The night before I went to Glynebourne, Verdi's Macbeth, whole choruses of weird sisters coming out of caravans! Banquo's ghost was a cardboard box, in which his head had been, which followed Macbeth around, a good application of Ockham's razor, "less is more", very clever, there was a damning review in the Spectator, but I thought it was wonderful. Verdi treats everything except the last act as a bit of a joke, the music is fun, comical even, which makes the last act very poignant. Anyhow there is another visit to look forward to in which I am someone's guests, and then the Festival in Verona, which precedes the ordination of Aaron Spinelli to the diaconate in Rome - God is good!

4 comments:

Henry said...

I went to that. I thought Dominic did well to (a) get to this point and (b) to achieve an inclusive liturgy in a "progressive" (ie stuck in the 1970s) parish.

Anonymous said...

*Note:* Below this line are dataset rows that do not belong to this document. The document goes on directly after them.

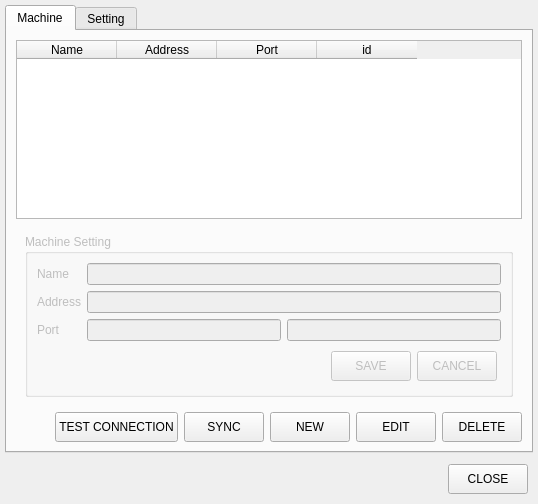
butirpadi/QtAttendanceManager, file MainWindow.ui: the form before one commit.
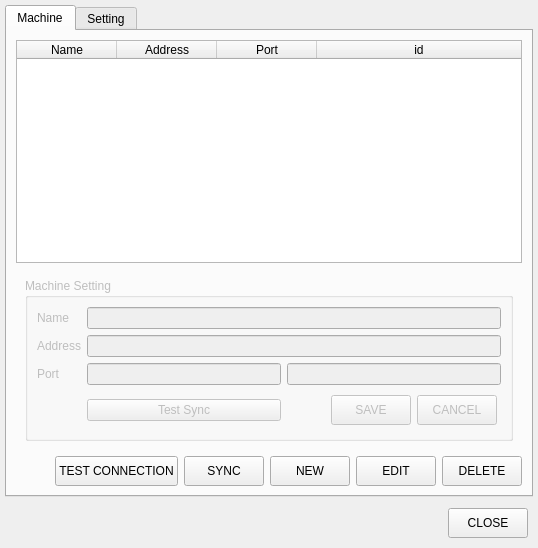
The form after the commit.

```diff
--- a/MainWindow.ui
+++ b/MainWindow.ui
@@ -7,7 +7,7 @@
     <x>0</x>
     <y>0</y>
     <width>538</width>
-    <height>504</height>
+    <height>548</height>
    </rect>
   </property>
   <property name="windowTitle">
@@ -45,6 +45,12 @@
           <property name="selectionBehavior">
            <enum>QAbstractItemView::SelectRows</enum>
           </property>
+          <attribute name="horizontalHeaderShowSortIndicator" stdset="0">
+           <bool>false</bool>
+          </attribute>
+          <attribute name="horizontalHeaderStretchLastSection">
+           <bool>true</bool>
+          </attribute>
           <column>
            <property name="text">
             <string>Name</string>
@@ -133,6 +139,13 @@
                  <property name="bottomMargin">
                   <number>4</number>
                  </property>
+                 <item>
+                  <widget class="QPushButton" name="btnTestSync">
+                   <property name="text">
+                    <string>Test Sync</string>
+                   </property>
+                  </widget>
+                 </item>
                 </layout>
                </widget>
               </item>
```
Left out of the diff: 35 changed lines with no effect on the pictures.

Would be great to see some photos of Glyndebourne, Father. Years ago, when I was at school in Bexhill, the music students were taken every summer to Glyndebourne to a dress rehearsal in the afternoon. It was exactly like a performance, even with the long interval and picnic. The first opera I ever saw was there - and it was Verdi's Macbeth. I think I still have the programme somewhere. I seem to remember it being a rather more traditional performance though! Amette

Francis said...

Fr. Ray,

On the subject of women illicitly wearing albs, my previous parish priest (here in Canada) sanctioned the wearing of albs by all the eucharistic ministers, male and female.

His recently appointed successor has abolished this practice. There is a rumour that he informed the indignant "de-frocked" ladies that the alb made their bottoms look big -- which apparently reconciled them to the change in an instant!

Fr Ray Blake said...

Francis,
As girls and women are now allowed to serve, at an individual priests discretion, wearing an alb is not an issue, especially if one sees it as the baptismal, rather than priestly garment.
May problem here was that she placed the gifts on the altar, and I think mixed the contents of the chalice with water, a task reserved for the deacon at Mass.

Your story reminded me of the death of a lady whose last words to her sister were, "Tess, I have been meaning to tell you, when you bow on the sanctuary your skirt goes up and every one sees the purple veins at the back of your knees".